(Collected data entries)
________________
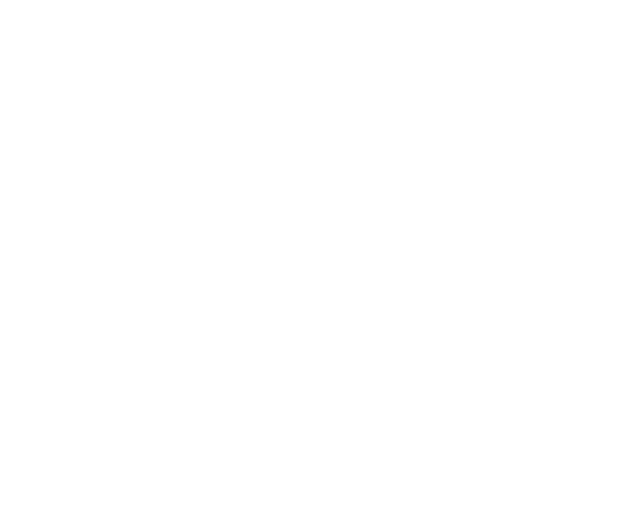
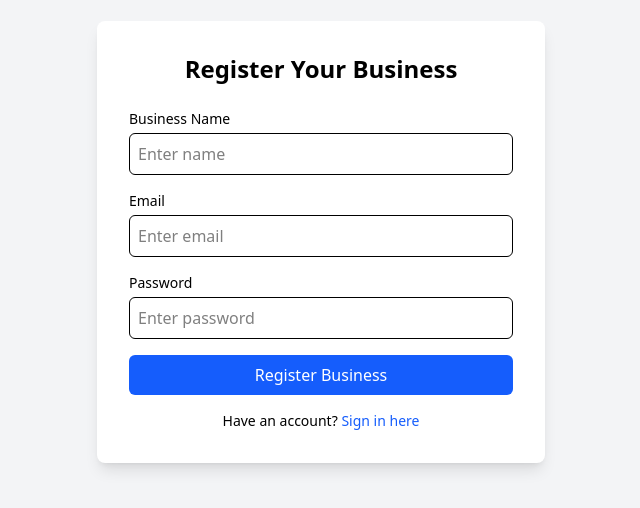
Before and after one commit to ShiroSan123/Lory, a React (Vite) app: page /RegUser in a window 1280 px wide. Before the commit this address had no page. Shown: the part 158-666 px from the top of the page, without its empty margins (319-959 px from the left). Built offline with nearby package versions, Linux system fonts and the light colour scheme.

Commit message:
Add: Reg and Auth

```diff
--- a/package.json
+++ b/package.json
@@ -37,7 +37,7 @@
     "prettier": "^3.5.3",
     "tailwindcss": "^4.1.1",
     "typescript": "^5.8.3",
-    "vite": "^6.2.0"
+    "vite": "^6.2.5"
   },
   "description": "This template provides a minimal setup to get React working in Vite with HMR and some ESLint rules.",
   "main": "eslint.config.js",
--- a/src/App.css
+++ b/src/App.css
@@ -0,0 +1,3 @@
+body {
+	background: #F7F7F9;
+}
--- a/src/App.tsx
+++ b/src/App.tsx
@@ -1,11 +1,14 @@
 import { BrowserRouter, Routes, Route } from 'react-router-dom'; // Убраны дубликаты импортов
 import './index.css';
 import { TelegramProvider } from './context/TelegramContext';
+import ProtectedRoute from './server/ProtectedRoute';
 
 // Pages
 import HomePage from './Home';
-import { Dashboard } from './Dashboard';
 import BusinessRegPage from './BusinessReg';
+import Dashboar from './Dashboard';
+import RegUser from './RegUser';
+import LoginUser from './LoginUser';
 
 // function App() {
 // 	const [count, setCount] = useState<number>(0); // Тип для count
@@ -49,8 +52,10 @@ function App() {
 			<BrowserRouter>
 				<Routes>
 					<Route path="/" element={<HomePage />} />
-					<Route path="/Dashboard" element={<Dashboard />} />
+					<Route path="/Dashboard" element={<ProtectedRoute><Dashboar /></ProtectedRoute>} />
 					<Route path="/BusinessRegPage" element={<BusinessRegPage />} />
+					<Route path="/RegUser" element={<RegUser />} />
+					<Route path="/LoginUser" element={<LoginUser />} />
 				</Routes>
 			</BrowserRouter>
 		</TelegramProvider>
--- /dev/null
+++ b/src/LoginUser.jsx
@@ -0,0 +1,119 @@
+import { useState } from "react";
+import axios from "axios";
+import { useNavigate } from "react-router-dom";
+
+const LoginUser = () => {
+	const [formData, setFormData] = useState({
+		email: "",
+		password: "",
+	});
+	const [responseMessage, setResponseMessage] = useState("");
+	const [error, setError] = useState("");
+	const navigate = useNavigate();
+
+	const handleChange = (e) => {
+		setFormData({ ...formData, [e.target.name]: e.target.value });
+	};
+
+	const handleSubmit = async (e) => {
+		e.preventDefault();
+		setResponseMessage("");
+		setError("");
+
+		try {
+			console.log("Sending request to:", `${import.meta.env.VITE_API_BASE_URL}/auth/login`);
+			console.log("Form data:", formData);
+
+			const response = await axios.post(
+				`${import.meta.env.VITE_API_BASE_URL}/auth/login`,
+				formData,
+				{
+					headers: {
+						"Content-Type": "application/json",
+					},
+				}
+			);
+
+			console.log("Response data:", response.data);
+
+			const { accessToken, user } = response.data; // Извлекаем accessToken и user
+			if (accessToken && user) {
+				localStorage.setItem("token", accessToken);
+				localStorage.setItem("userEmail", user.email); // Сохраняем email
+				localStorage.setItem("userName", user.name || ""); // Сохраняем name (если есть)
+
+				console.log("Saved token:", localStorage.getItem("token"));
+				console.log("Saved user email:", localStorage.getItem("userEmail"));
+				console.log("Saved user name:", localStorage.getItem("userName"));
+
+				setResponseMessage("Login successful!");
+				setTimeout(() => navigate("/"), 2000);
+			} else {
+				setError("No access token or user data received from server.");
+			}
+		} catch (err) {
+			setError(err.response?.data?.message || "Login failed. Please try again.");
+			console.error("Error:", err);
+		}
+	};
+
+	return (
+		<div className="min-h-screen flex items-center justify-center bg-gray-100">
+			<div className="bg-white p-8 rounded-lg shadow-lg w-full max-w-md">
+				<h2 className="text-2xl font-bold mb-6 text-center">
+					Login to Your Account
+				</h2>
+				<form onSubmit={handleSubmit} className="space-y-4">
+					<div>
+						<label htmlFor="email" className="block text-sm font-medium">
+							Email
+						</label>
+						<input
+							type="email"
+							name="email"
+							id="email"
+							value={formData.email}
+							onChange={handleChange}
+							className="mt-1 p-2 w-full border rounded-md focus:ring focus:ring-blue-300"
+							placeholder="Enter email"
+							required
+						/>
+					</div>
+					<div>
+						<label htmlFor="password" className="block text-sm font-medium">
+							Password
+						</label>
+						<input
+							type="password"
+							name="password"
+							id="password"
+							value={formData.password}
+							onChange={handleChange}
+							className="mt-1 p-2 w-full border rounded-md focus:ring focus:ring-blue-300"
+							placeholder="Enter password"
+							required
+						/>
+					</div>
+					{responseMessage && (
+						<p className="text-green-600 text-center">{responseMessage}</p>
+					)}
+					{error && <p className="text-red-600 text-center">{error}</p>}
+					<button
+						type="submit"
+						className="w-full bg-blue-600 text-white py-2 rounded-md hover:bg-blue-700 transition"
+					>
+						Login
+					</button>
+				</form>
+				<p className="mt-4 text-center text-sm">
+					Don't have an account?{" "}
+					<a href="/register" className="text-blue-600 hover:underline">
+						Register here
+					</a>
+				</p>
+			</div>
+		</div>
+	);
+};
+
+export default LoginUser;
--- /dev/null
+++ b/src/RegUser.jsx
@@ -0,0 +1,138 @@
+import { useState } from "react";
+import axios from "axios";
+import { useNavigate } from "react-router-dom";
+
+const RegUser = () => {
+	const BASE_URL = import.meta.env.VITE_API_BASE_URL;
+
+	const [formData, setFormData] = useState({
+		name: "",
+		email: "",
+		password: "",
+		phone: "",
+	});
+
+	// Состояние для отображения ответа или ошибки
+	const [responseMessage, setResponseMessage] = useState("");
+	const [error, setError] = useState("");
+
+	// Обработчик изменения полей формы
+	const handleChange = (e) => {
+		setFormData({ ...formData, [e.target.name]: e.target.value });
+	};
+	const navigate = useNavigate();
+
+	// Обработчик отправки формы
+	const handleSubmit = async (e) => {
+		e.preventDefault();
+		setResponseMessage("");
+		setError("");
+
+		try {
+			// Отправляем POST-запрос
+			const response = await axios.post(
+				`${import.meta.env.VITE_API_BASE_URL}/auth/register`,
+				formData,
+				{
+					headers: {
+						"Content-Type": "application/json",
+					},
+				}
+			);
+
+			// Успешный ответ
+			setResponseMessage("User registered successfully!");
+			setTimeout(() => navigate("/"), 2000);
+			console.log(response.data); // Здесь будут данные, которые вернул сервер
+		} catch (err) {
+			// Обработка ошибки
+			setError(
+				err.response?.data?.message || "Something went wrong. Please try again."
+			);
+			console.error(err);
+		}
+	};
+
+	return (
+		<div className="min-h-screen flex items-center justify-center bg-gray-100">
+			<div className="bg-white p-8 rounded-lg shadow-lg w-full max-w-md">
+				<h2 className="text-2xl font-bold mb-6 text-center">
+					Register Your Business
+				</h2>
+
+				{/* Форма */}
+				<form onSubmit={handleSubmit} className="space-y-4">
+					<div>
+						<label htmlFor="name" className="block text-sm font-medium">
+							Business Name
+						</label>
+						<input
+							type="text"
+							name="name"
+							id="name"
+							value={formData.name}
+							onChange={handleChange}
+							className="mt-1 p-2 w-full border rounded-md focus:ring focus:ring-blue-300"
+							placeholder="Enter name"
+							required
+						/>
+					</div>
+
+					<div>
+						<label htmlFor="email" className="block text-sm font-medium">
+							Email
+						</label>
+						<input
+							type="email"
+							name="email"
+							id="email"
+							value={formData.email}
+							onChange={handleChange}
+							className="mt-1 p-2 w-full border rounded-md focus:ring focus:ring-blue-300"
+							placeholder="Enter email"
+							required
+						/>
+					</div>
+
+					<div>
+						<label htmlFor="password" className="block text-sm font-medium">
+							Password
+						</label>
+						<input
+							type="password"
+							name="password"
+							id="password"
+							value={formData.password}
+							onChange={handleChange}
+							className="mt-1 p-2 w-full border rounded-md focus:ring focus:ring-blue-300"
+							placeholder="Enter password"
+							required
+						/>
+					</div>
+
+					{/* Сообщение об успехе или ошибке */}
+					{responseMessage && (
+						<p className="text-green-600 text-center">{responseMessage}</p>
+					)}
+					{error && <p className="text-red-600 text-center">{error}</p>}
+
+					{/* Кнопка отправки */}
+					<button
+						type="submit"
+						className="w-full bg-blue-600 text-white py-2 rounded-md hover:bg-blue-700 transition"
+					>
+						Register Business
+					</button>
+				</form>
+				<p className="mt-4 text-center text-sm">
+					Have an account?{" "}
+					<a href="/LoginUser" className="text-blue-600 hover:underline">
+						Sign in here
+					</a>
+				</p>
+			</div>
+		</div>
+	)
+}
+
+export default RegUser;
--- a/src/components/Layout/MainContent.jsx
+++ b/src/components/Layout/MainContent.jsx
@@ -1,13 +1,12 @@
 export function MainContent() {
 	return (
 		<main
-			className="pt-16 px-4 sm:px-6 md:ml-64 md:mr-64 h-[calc(100vh-4rem)] overflow-y-auto"
-			style={{ backgroundColor: '#f5f7fa' }}
+			className="fixed top-20 md:left-4 w-full rounded-2xl bg-white px-4 md:pt-2 md:px-6 md:ml-64 h-[calc(100vh-5rem)] overflow-y-auto"
 		>
 			<h1 className="text-xl sm:text-2xl font-bold mb-6">Дашборд</h1>
 
 			{/* Charts */}
-			<div className="grid grid-cols-1 lg:grid-cols-2 gap-6">
+			<div className="grid grid-cols-1 lg:grid-cols-2 gap-6 md:w-[calc(100vw-20rem)]">
 				{Array.from({ length: 20 }).map((_, index) => (
 					<div className="bg-white p-6 rounded-lg shadow">
 						<h1>hello</h1>
--- /dev/null
+++ b/src/server/ProtectedRoute.jsx
@@ -0,0 +1,8 @@
+import { Navigate } from "react-router-dom";
+
+const ProtectedRoute = ({ children }) => {
+	const token = localStorage.getItem("token");
+	return token ? children : <Navigate to="/" />;
+};
+
+export default ProtectedRoute;
--- a/vite.config.js
+++ b/vite.config.js
@@ -6,12 +6,12 @@ import tailwindcss from '@tailwindcss/vite'
 export default {
 	server: {
 		proxy: {
-			'/auth': {
-				target: 'https://example.com',
+			'/api': {
+				target: 'http://localhost:4200',
 				changeOrigin: true,
-				secure: false, // Если SSL-сертификат невалидный
 			},
 		},
+		port: 4200
 	},
 	plugins: [
 		react(),
```
Also changed, not shown: src/Dashboard.jsx (+50 -18 lines), src/components/Layout/Header.jsx (+23 -12 lines), src/components/Layout/LeftSideBar.jsx (+4 -13 lines), src/components/navbar.jsx (+8 -10 lines), 2 other files (tests, documents, lock files or other folders).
________________
What you are asked to do:
Work out how many lines in the entries above include the word "return". Respond with only the number.

Solution below:
4